## WHAT IS EXPECTED
From the data below, copy each line that includes the word "shown".

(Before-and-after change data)
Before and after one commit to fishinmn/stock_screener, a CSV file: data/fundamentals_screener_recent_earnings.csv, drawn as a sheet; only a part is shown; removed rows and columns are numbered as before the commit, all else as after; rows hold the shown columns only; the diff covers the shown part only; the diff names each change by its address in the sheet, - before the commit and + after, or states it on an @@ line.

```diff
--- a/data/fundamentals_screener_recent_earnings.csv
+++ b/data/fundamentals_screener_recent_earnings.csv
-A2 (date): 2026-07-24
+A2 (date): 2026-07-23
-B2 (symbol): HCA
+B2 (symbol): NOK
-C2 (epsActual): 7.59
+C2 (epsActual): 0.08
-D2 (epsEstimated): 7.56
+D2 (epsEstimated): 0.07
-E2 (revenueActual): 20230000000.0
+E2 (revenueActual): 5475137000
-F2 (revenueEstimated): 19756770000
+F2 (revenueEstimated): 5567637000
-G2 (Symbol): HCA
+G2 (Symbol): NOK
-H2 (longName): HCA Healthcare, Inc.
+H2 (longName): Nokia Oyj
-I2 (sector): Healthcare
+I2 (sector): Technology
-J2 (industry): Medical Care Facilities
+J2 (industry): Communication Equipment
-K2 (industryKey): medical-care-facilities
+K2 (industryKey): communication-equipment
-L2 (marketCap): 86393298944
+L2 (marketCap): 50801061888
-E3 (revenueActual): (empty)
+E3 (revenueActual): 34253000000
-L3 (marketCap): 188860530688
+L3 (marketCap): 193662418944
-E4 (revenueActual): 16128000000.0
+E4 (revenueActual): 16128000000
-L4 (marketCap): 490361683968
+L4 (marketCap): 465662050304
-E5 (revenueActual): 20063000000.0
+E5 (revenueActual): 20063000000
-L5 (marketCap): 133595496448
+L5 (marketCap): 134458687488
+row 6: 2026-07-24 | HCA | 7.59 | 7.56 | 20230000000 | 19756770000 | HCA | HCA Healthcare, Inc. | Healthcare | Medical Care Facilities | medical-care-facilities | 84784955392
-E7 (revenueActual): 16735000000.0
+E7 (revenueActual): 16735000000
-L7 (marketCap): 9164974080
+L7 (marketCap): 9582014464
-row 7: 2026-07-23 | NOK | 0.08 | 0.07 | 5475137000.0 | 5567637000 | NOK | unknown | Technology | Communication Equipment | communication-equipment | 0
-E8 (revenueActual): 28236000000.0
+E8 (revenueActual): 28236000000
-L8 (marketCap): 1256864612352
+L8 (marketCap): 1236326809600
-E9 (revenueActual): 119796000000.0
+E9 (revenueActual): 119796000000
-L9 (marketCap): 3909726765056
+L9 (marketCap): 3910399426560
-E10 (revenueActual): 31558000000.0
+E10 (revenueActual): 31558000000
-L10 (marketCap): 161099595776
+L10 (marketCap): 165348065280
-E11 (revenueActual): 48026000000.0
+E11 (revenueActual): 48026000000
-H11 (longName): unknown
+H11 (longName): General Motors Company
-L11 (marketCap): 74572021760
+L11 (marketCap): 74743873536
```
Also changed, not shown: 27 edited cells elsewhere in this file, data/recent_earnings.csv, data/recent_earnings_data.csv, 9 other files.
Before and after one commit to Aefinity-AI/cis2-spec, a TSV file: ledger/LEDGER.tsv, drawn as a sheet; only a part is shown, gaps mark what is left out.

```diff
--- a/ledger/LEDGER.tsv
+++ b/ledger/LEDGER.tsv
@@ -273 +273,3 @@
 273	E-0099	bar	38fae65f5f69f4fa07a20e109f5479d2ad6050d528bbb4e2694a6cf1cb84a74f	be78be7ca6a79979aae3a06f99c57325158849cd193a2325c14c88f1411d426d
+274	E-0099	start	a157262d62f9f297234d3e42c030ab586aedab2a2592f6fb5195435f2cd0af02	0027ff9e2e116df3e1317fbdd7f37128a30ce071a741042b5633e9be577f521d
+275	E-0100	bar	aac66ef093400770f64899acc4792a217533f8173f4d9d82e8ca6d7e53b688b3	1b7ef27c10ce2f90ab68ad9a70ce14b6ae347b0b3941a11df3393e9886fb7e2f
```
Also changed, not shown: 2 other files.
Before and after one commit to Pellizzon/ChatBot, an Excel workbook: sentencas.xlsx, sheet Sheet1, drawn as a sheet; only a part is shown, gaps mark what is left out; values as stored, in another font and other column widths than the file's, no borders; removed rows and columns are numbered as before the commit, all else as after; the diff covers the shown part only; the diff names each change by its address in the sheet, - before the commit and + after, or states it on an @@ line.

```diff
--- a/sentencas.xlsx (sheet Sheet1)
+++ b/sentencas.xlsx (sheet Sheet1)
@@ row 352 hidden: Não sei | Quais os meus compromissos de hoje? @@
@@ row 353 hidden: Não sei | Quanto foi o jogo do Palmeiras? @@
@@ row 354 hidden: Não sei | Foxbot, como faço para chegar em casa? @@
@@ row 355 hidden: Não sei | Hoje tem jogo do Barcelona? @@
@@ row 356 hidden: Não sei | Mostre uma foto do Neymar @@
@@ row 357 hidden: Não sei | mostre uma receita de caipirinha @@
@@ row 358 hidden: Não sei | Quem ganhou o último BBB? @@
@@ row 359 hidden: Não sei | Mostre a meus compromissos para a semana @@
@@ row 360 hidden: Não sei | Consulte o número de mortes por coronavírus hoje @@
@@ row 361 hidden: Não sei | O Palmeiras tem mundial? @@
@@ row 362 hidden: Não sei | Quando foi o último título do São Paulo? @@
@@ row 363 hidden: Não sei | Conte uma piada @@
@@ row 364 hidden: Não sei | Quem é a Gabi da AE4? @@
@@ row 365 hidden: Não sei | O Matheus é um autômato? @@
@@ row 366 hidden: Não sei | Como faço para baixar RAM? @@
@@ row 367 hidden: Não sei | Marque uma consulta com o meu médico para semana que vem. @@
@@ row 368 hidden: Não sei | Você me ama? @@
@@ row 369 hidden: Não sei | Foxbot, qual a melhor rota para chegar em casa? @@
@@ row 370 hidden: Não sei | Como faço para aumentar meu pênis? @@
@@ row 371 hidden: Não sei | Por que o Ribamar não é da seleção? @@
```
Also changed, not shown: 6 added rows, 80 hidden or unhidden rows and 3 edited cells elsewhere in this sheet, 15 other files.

## REPLY TO THE TASK
Before and after one commit to fishinmn/stock_screener, a CSV file: data/fundamentals_screener_recent_earnings.csv, drawn as a sheet; only a part is shown; removed rows and columns are numbered as before the commit, all else as after; rows hold the shown columns only; the diff covers the shown part only; the diff names each change by its address in the sheet, - before the commit and + after, or states it on an @@ line.
Also changed, not shown: 27 edited cells elsewhere in this file, data/recent_earnings.csv, data/recent_earnings_data.csv, 9 other files.
Before and after one commit to Aefinity-AI/cis2-spec, a TSV file: ledger/LEDGER.tsv, drawn as a sheet; only a part is shown, gaps mark what is left out.
Also changed, not shown: 2 other files.
Before and after one commit to Pellizzon/ChatBot, an Excel workbook: sentencas.xlsx, sheet Sheet1, drawn as a sheet; only a part is shown, gaps mark what is left out; values as stored, in another font and other column widths than the file's, no borders; removed rows and columns are numbered as before the commit, all else as after; the diff covers the shown part only; the diff names each change by its address in the sheet, - before the commit and + after, or states it on an @@ line.
Also changed, not shown: 6 added rows, 80 hidden or unhidden rows and 3 edited cells elsewhere in this sheet, 15 other files.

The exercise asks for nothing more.